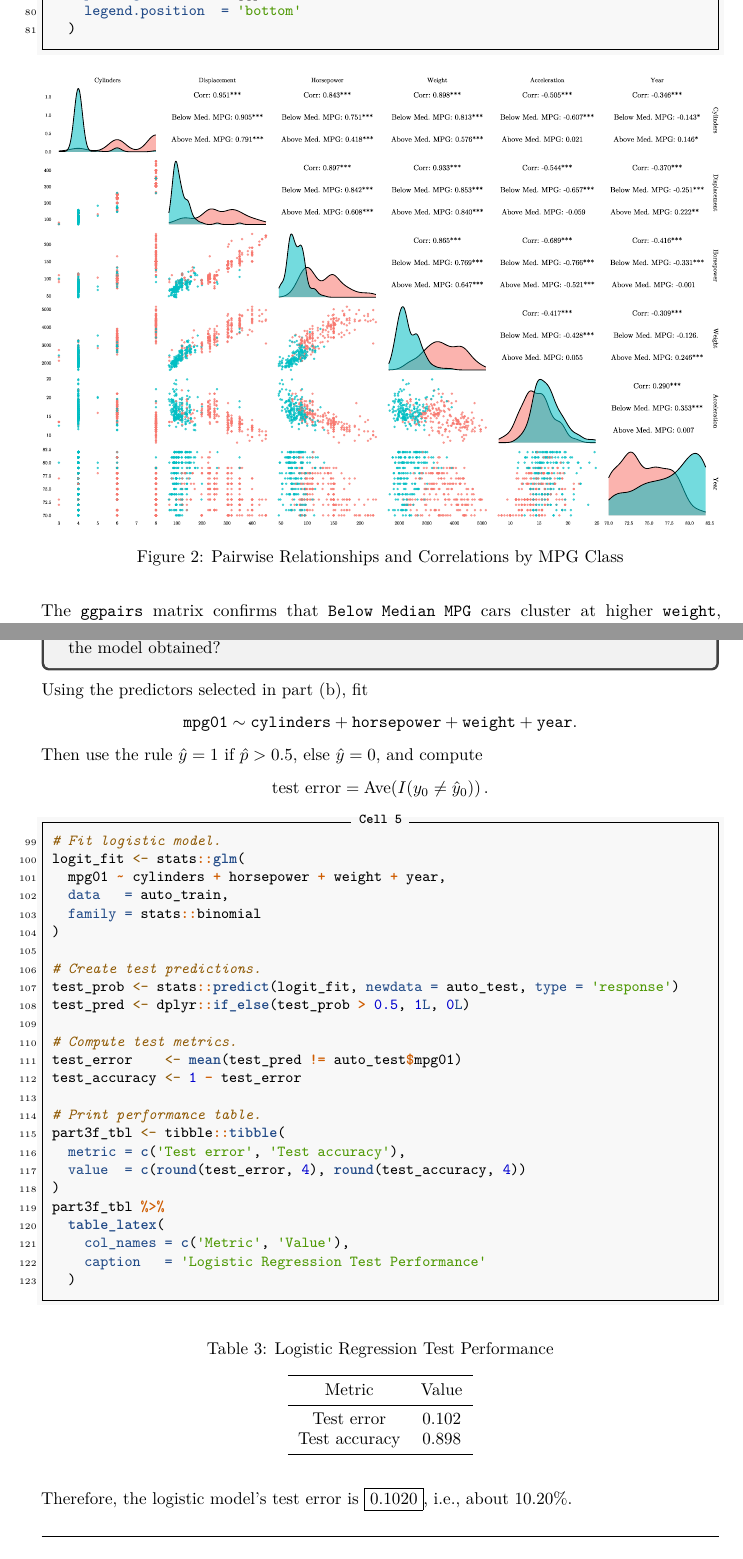
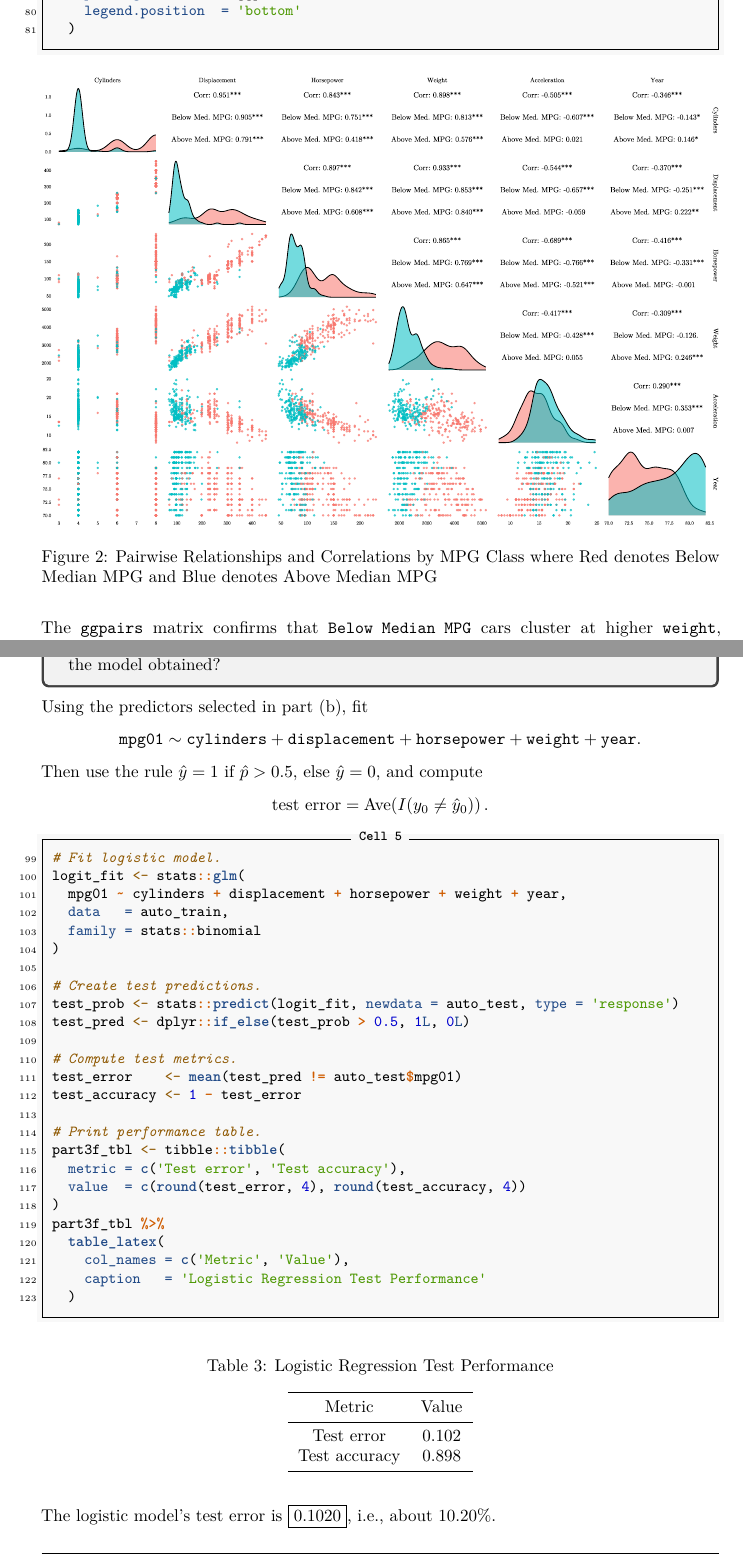
Before and after one commit to RentoSaijo/STA336, a LaTeX problem sheet (Homework3.tex): two parts of pages 13 and 15 of 15, joined at a grey line, cut so that both start at the same text. Compiled offline with pdfLaTeX.

Commit message:
Finish homework 3

```diff
--- a/Homework3.tex
+++ b/Homework3.tex
@@ -541,7 +541,7 @@ These boxplots show strongest separation for \texttt{cylinders}, \texttt{displac
 
 }
 
-\caption{Pairwise Relationships and Correlations by MPG Class}\label{fig:unnamed-chunk-3}
+\caption{Pairwise Relationships and Correlations by MPG Class where Red denotes Below Median MPG and Blue denotes Above Median MPG}\label{fig:unnamed-chunk-3}
 \end{figure}
 
 The \texttt{ggpairs} matrix confirms that \texttt{Below Median MPG} cars cluster at higher \texttt{weight}, \texttt{horsepower}, and \texttt{displacement}, which supports these as key predictors. Overall, both graphics indicate that \texttt{cylinders}, \texttt{displacement}, \texttt{horsepower}, and \texttt{weight} provide the strongest class separation between \texttt{Below Median MPG} and \texttt{Above Median MPG}; \texttt{year} adds useful signal, while \texttt{acceleration} appears less informative. Therefore, the best predictor set for classification is \texttt{cylinders}, \texttt{displacement}, \texttt{horsepower}, \texttt{weight}, and \texttt{year}.
@@ -600,7 +600,7 @@ Perform logistic regression on the training data in order to predict \texttt{mpg
 
 Using the predictors selected in part (b), fit
 \[
-\texttt{mpg01} \sim \texttt{cylinders} + \texttt{horsepower} + \texttt{weight} + \texttt{year}.
+\texttt{mpg01} \sim \texttt{cylinders} + \texttt{displacement} + \texttt{horsepower} + \texttt{weight} + \texttt{year}.
 \]
 Then use the rule \(\hat{y}=1\) if \(\hat{p}>0.5\), else \(\hat{y}=0\), and compute
 \[
@@ -611,7 +611,7 @@ Then use the rule \(\hat{y}=1\) if \(\hat{p}>0.5\), else \(\hat{y}=0\), and comp
 \begin{Highlighting}[]
 \CommentTok{\# Fit logistic model.}
 \NormalTok{logit\_fit }\OtherTok{\textless{}{-}}\NormalTok{ stats}\SpecialCharTok{::}\FunctionTok{glm}\NormalTok{(}
-\NormalTok{  mpg01 }\SpecialCharTok{\textasciitilde{}}\NormalTok{ cylinders }\SpecialCharTok{+}\NormalTok{ horsepower }\SpecialCharTok{+}\NormalTok{ weight }\SpecialCharTok{+}\NormalTok{ year,}
+\NormalTok{  mpg01 }\SpecialCharTok{\textasciitilde{}}\NormalTok{ cylinders }\SpecialCharTok{+}\NormalTok{ displacement }\SpecialCharTok{+}\NormalTok{ horsepower }\SpecialCharTok{+}\NormalTok{ weight }\SpecialCharTok{+}\NormalTok{ year,}
   \AttributeTok{data   =}\NormalTok{ auto\_train,}
   \AttributeTok{family =}\NormalTok{ stats}\SpecialCharTok{::}\NormalTok{binomial}
 \NormalTok{)}
@@ -651,6 +651,6 @@ Test accuracy & 0.898\\
 \end{tabular}
 \end{table}
 
-Therefore, the logistic model's test error is \(\boxed{0.1020}\), i.e., about \(10.20\%\).
+The logistic model's test error is \(\boxed{0.1020}\), i.e., about \(10.20\%\).
 
 \end{document}
```
Also changed, not shown: Homework3.pdf, Homework3_files/figure-latex/unnamed-chunk-2-1.pdf, Homework3_files/figure-latex/unnamed-chunk-3-1.pdf, Homework3.tex (8 more changed lines), 17 other files.
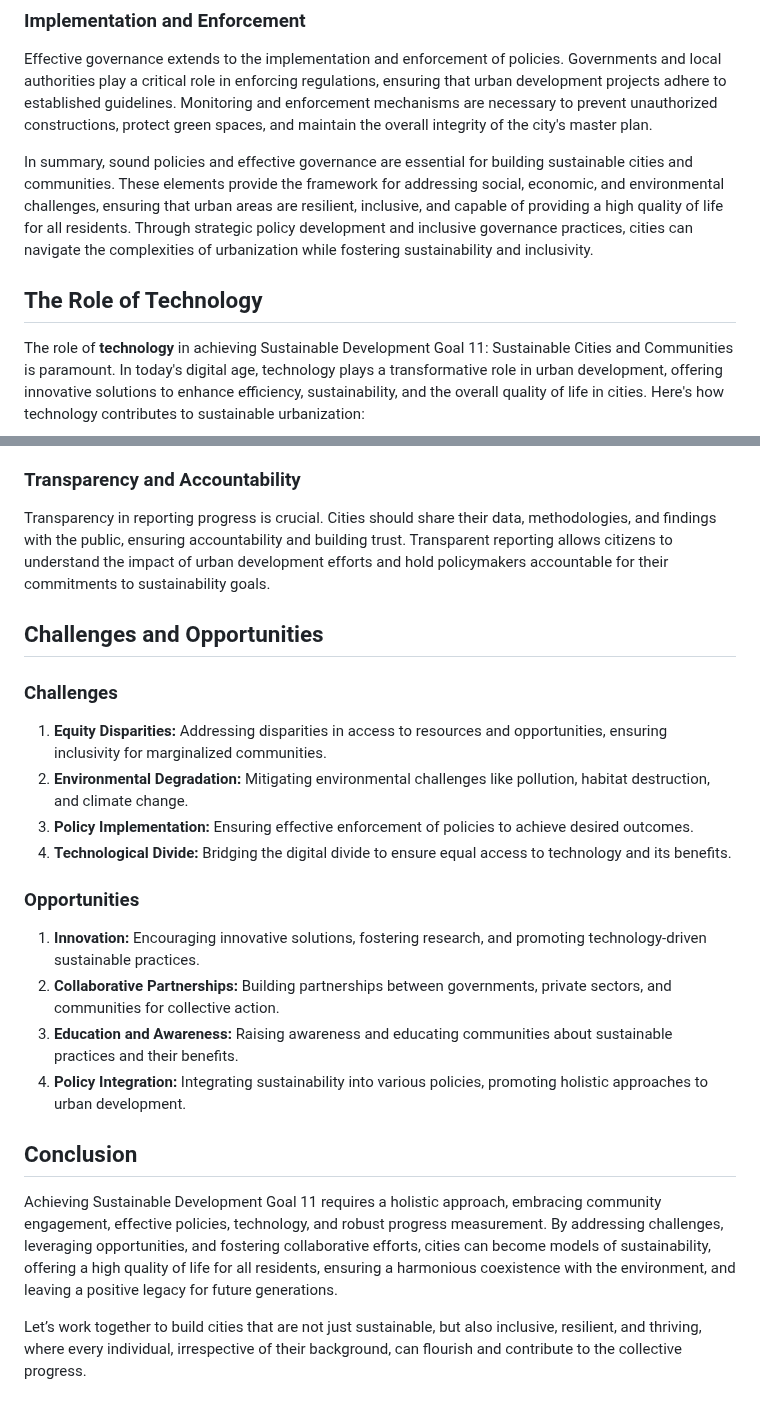
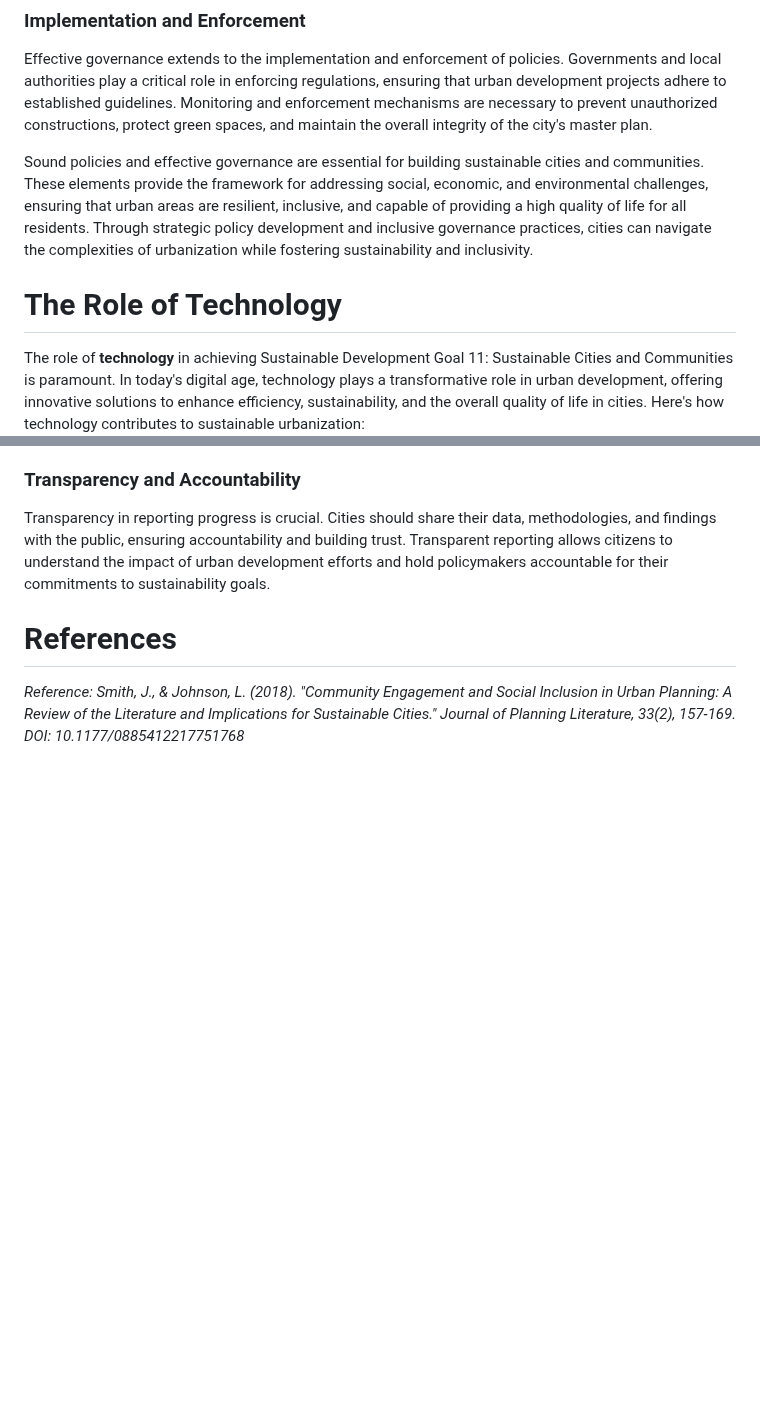
Before and after one commit to Levi-LMN/Object_Oriented_Programming, a Markdown page: week9/member-3.md, 2 parts joined by grey strips. Drawn GitHub-style; blank space fills up the shorter version.

```diff
--- a/week9/member-3.md
+++ b/week9/member-3.md
@@ -30,9 +29,9 @@ Inclusive governance involves the active participation of various stakeholders,
 
 Effective governance extends to the implementation and enforcement of policies. Governments and local authorities play a critical role in enforcing regulations, ensuring that urban development projects adhere to established guidelines. Monitoring and enforcement mechanisms are necessary to prevent unauthorized constructions, protect green spaces, and maintain the overall integrity of the city's master plan.
 
-In summary, sound policies and effective governance are essential for building sustainable cities and communities. These elements provide the framework for addressing social, economic, and environmental challenges, ensuring that urban areas are resilient, inclusive, and capable of providing a high quality of life for all residents. Through strategic policy development and inclusive governance practices, cities can navigate the complexities of urbanization while fostering sustainability and inclusivity.
+Sound policies and effective governance are essential for building sustainable cities and communities. These elements provide the framework for addressing social, economic, and environmental challenges, ensuring that urban areas are resilient, inclusive, and capable of providing a high quality of life for all residents. Through strategic policy development and inclusive governance practices, cities can navigate the complexities of urbanization while fostering sustainability and inclusivity.
 
-## The Role of Technology
+# The Role of Technology
 
 The role of **technology** in achieving Sustainable Development Goal 11: Sustainable Cities and Communities is paramount. In today's digital age, technology plays a transformative role in urban development, offering innovative solutions to enhance efficiency, sustainability, and the overall quality of life in cities. Here's how technology contributes to sustainable urbanization:
 
@@ -84,24 +83,5 @@ Cities can benchmark their progress by comparing their indicators and initiative
 
 Transparency in reporting progress is crucial. Cities should share their data, methodologies, and findings with the public, ensuring accountability and building trust. Transparent reporting allows citizens to understand the impact of urban development efforts and hold policymakers accountable for their commitments to sustainability goals.
 
-## Challenges and Opportunities
-
-### Challenges
-
-1. **Equity Disparities:** Addressing disparities in access to resources and opportunities, ensuring inclusivity for marginalized communities.
-2. **Environmental Degradation:** Mitigating environmental challenges like pollution, habitat destruction, and climate change.
-3. **Policy Implementation:** Ensuring effective enforcement of policies to achieve desired outcomes.
-4. **Technological Divide:** Bridging the digital divide to ensure equal access to technology and its benefits.
-
-### Opportunities
-
-1. **Innovation:** Encouraging innovative solutions, fostering research, and promoting technology-driven sustainable practices.
-2. **Collaborative Partnerships:** Building partnerships between governments, private sectors, and communities for collective action.
-3. **Education and Awareness:** Raising awareness and educating communities about sustainable practices and their benefits.
-4. **Policy Integration:** Integrating sustainability into various policies, promoting holistic approaches to urban development.
-
-## Conclusion
-
-Achieving Sustainable Development Goal 11 requires a holistic approach, embracing community engagement, effective policies, technology, and robust progress measurement. By addressing challenges, leveraging opportunities, and fostering collaborative efforts, cities can become models of sustainability, offering a high quality of life for all residents, ensuring a harmonious coexistence with the environment, and leaving a positive legacy for future generations.
-
-Let’s work together to build cities that are not just sustainable, but also inclusive, resilient, and thriving, where every individual, irrespective of their background, can flourish and contribute to the collective progress.
+# References
+*Reference: Smith, J., & Johnson, L. (2018). "Community Engagement and Social Inclusion in Urban Planning: A Review of the Literature and Implications for Sustainable Cities." Journal of Planning Literature, 33(2), 157-169. DOI: 10.1177/0885412217751768*
```
Also changed, not shown: other parts of week9/member-3.md (+4 -5 lines).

### WHAT YOU ARE ASKED TO DO
Output every line above exactly as it stands, and drop any picture.

### RESPONSE TO THIS TASK
Before and after one commit to RentoSaijo/STA336, a LaTeX problem sheet (Homework3.tex): two parts of pages 13 and 15 of 15, joined at a grey line, cut so that both start at the same text. Compiled offline with pdfLaTeX.

Commit message:
Finish homework 3

```diff
--- a/Homework3.tex
+++ b/Homework3.tex
@@ -541,7 +541,7 @@ These boxplots show strongest separation for \texttt{cylinders}, \texttt{displac
 
 }
 
-\caption{Pairwise Relationships and Correlations by MPG Class}\label{fig:unnamed-chunk-3}
+\caption{Pairwise Relationships and Correlations by MPG Class where Red denotes Below Median MPG and Blue denotes Above Median MPG}\label{fig:unnamed-chunk-3}
 \end{figure}
 
 The \texttt{ggpairs} matrix confirms that \texttt{Below Median MPG} cars cluster at higher \texttt{weight}, \texttt{horsepower}, and \texttt{displacement}, which supports these as key predictors. Overall, both graphics indicate that \texttt{cylinders}, \texttt{displacement}, \texttt{horsepower}, and \texttt{weight} provide the strongest class separation between \texttt{Below Median MPG} and \texttt{Above Median MPG}; \texttt{year} adds useful signal, while \texttt{acceleration} appears less informative. Therefore, the best predictor set for classification is \texttt{cylinders}, \texttt{displacement}, \texttt{horsepower}, \texttt{weight}, and \texttt{year}.
@@ -600,7 +600,7 @@ Perform logistic regression on the training data in order to predict \texttt{mpg
 
 Using the predictors selected in part (b), fit
 \[
-\texttt{mpg01} \sim \texttt{cylinders} + \texttt{horsepower} + \texttt{weight} + \texttt{year}.
+\texttt{mpg01} \sim \texttt{cylinders} + \texttt{displacement} + \texttt{horsepower} + \texttt{weight} + \texttt{year}.
 \]
 Then use the rule \(\hat{y}=1\) if \(\hat{p}>0.5\), else \(\hat{y}=0\), and compute
 \[
@@ -611,7 +611,7 @@ Then use the rule \(\hat{y}=1\) if \(\hat{p}>0.5\), else \(\hat{y}=0\), and comp
 \begin{Highlighting}[]
 \CommentTok{\# Fit logistic model.}
 \NormalTok{logit\_fit }\OtherTok{\textless{}{-}}\NormalTok{ stats}\SpecialCharTok{::}\FunctionTok{glm}\NormalTok{(}
-\NormalTok{  mpg01 }\SpecialCharTok{\textasciitilde{}}\NormalTok{ cylinders }\SpecialCharTok{+}\NormalTok{ horsepower }\SpecialCharTok{+}\NormalTok{ weight }\SpecialCharTok{+}\NormalTok{ year,}
+\NormalTok{  mpg01 }\SpecialCharTok{\textasciitilde{}}\NormalTok{ cylinders }\SpecialCharTok{+}\NormalTok{ displacement }\SpecialCharTok{+}\NormalTok{ horsepower }\SpecialCharTok{+}\NormalTok{ weight }\SpecialCharTok{+}\NormalTok{ year,}
   \AttributeTok{data   =}\NormalTok{ auto\_train,}
   \AttributeTok{family =}\NormalTok{ stats}\SpecialCharTok{::}\NormalTok{binomial}
 \NormalTok{)}
@@ -651,6 +651,6 @@ Test accuracy & 0.898\\
 \end{tabular}
 \end{table}
 
-Therefore, the logistic model's test error is \(\boxed{0.1020}\), i.e., about \(10.20\%\).
+The logistic model's test error is \(\boxed{0.1020}\), i.e., about \(10.20\%\).
 
 \end{document}
```
Also changed, not shown: Homework3.pdf, Homework3_files/figure-latex/unnamed-chunk-2-1.pdf, Homework3_files/figure-latex/unnamed-chunk-3-1.pdf, Homework3.tex (8 more changed lines), 17 other files.
Before and after one commit to Levi-LMN/Object_Oriented_Programming, a Markdown page: week9/member-3.md, 2 parts joined by grey strips. Drawn GitHub-style; blank space fills up the shorter version.

```diff
--- a/week9/member-3.md
+++ b/week9/member-3.md
@@ -30,9 +29,9 @@ Inclusive governance involves the active participation of various stakeholders,
 
 Effective governance extends to the implementation and enforcement of policies. Governments and local authorities play a critical role in enforcing regulations, ensuring that urban development projects adhere to established guidelines. Monitoring and enforcement mechanisms are necessary to prevent unauthorized constructions, protect green spaces, and maintain the overall integrity of the city's master plan.
 
-In summary, sound policies and effective governance are essential for building sustainable cities and communities. These elements provide the framework for addressing social, economic, and environmental challenges, ensuring that urban areas are resilient, inclusive, and capable of providing a high quality of life for all residents. Through strategic policy development and inclusive governance practices, cities can navigate the complexities of urbanization while fostering sustainability and inclusivity.
+Sound policies and effective governance are essential for building sustainable cities and communities. These elements provide the framework for addressing social, economic, and environmental challenges, ensuring that urban areas are resilient, inclusive, and capable of providing a high quality of life for all residents. Through strategic policy development and inclusive governance practices, cities can navigate the complexities of urbanization while fostering sustainability and inclusivity.
 
-## The Role of Technology
+# The Role of Technology
 
 The role of **technology** in achieving Sustainable Development Goal 11: Sustainable Cities and Communities is paramount. In today's digital age, technology plays a transformative role in urban development, offering innovative solutions to enhance efficiency, sustainability, and the overall quality of life in cities. Here's how technology contributes to sustainable urbanization:
 
@@ -84,24 +83,5 @@ Cities can benchmark their progress by comparing their indicators and initiative
 
 Transparency in reporting progress is crucial. Cities should share their data, methodologies, and findings with the public, ensuring accountability and building trust. Transparent reporting allows citizens to understand the impact of urban development efforts and hold policymakers accountable for their commitments to sustainability goals.
 
-## Challenges and Opportunities
-
-### Challenges
-
-1. **Equity Disparities:** Addressing disparities in access to resources and opportunities, ensuring inclusivity for marginalized communities.
-2. **Environmental Degradation:** Mitigating environmental challenges like pollution, habitat destruction, and climate change.
-3. **Policy Implementation:** Ensuring effective enforcement of policies to achieve desired outcomes.
-4. **Technological Divide:** Bridging the digital divide to ensure equal access to technology and its benefits.
-
-### Opportunities
-
-1. **Innovation:** Encouraging innovative solutions, fostering research, and promoting technology-driven sustainable practices.
-2. **Collaborative Partnerships:** Building partnerships between governments, private sectors, and communities for collective action.
-3. **Education and Awareness:** Raising awareness and educating communities about sustainable practices and their benefits.
-4. **Policy Integration:** Integrating sustainability into various policies, promoting holistic approaches to urban development.
-
-## Conclusion
-
-Achieving Sustainable Development Goal 11 requires a holistic approach, embracing community engagement, effective policies, technology, and robust progress measurement. By addressing challenges, leveraging opportunities, and fostering collaborative efforts, cities can become models of sustainability, offering a high quality of life for all residents, ensuring a harmonious coexistence with the environment, and leaving a positive legacy for future generations.
-
-Let’s work together to build cities that are not just sustainable, but also inclusive, resilient, and thriving, where every individual, irrespective of their background, can flourish and contribute to the collective progress.
+# References
+*Reference: Smith, J., & Johnson, L. (2018). "Community Engagement and Social Inclusion in Urban Planning: A Review of the Literature and Implications for Sustainable Cities." Journal of Planning Literature, 33(2), 157-169. DOI: 10.1177/0885412217751768*
```
Also changed, not shown: other parts of week9/member-3.md (+4 -5 lines).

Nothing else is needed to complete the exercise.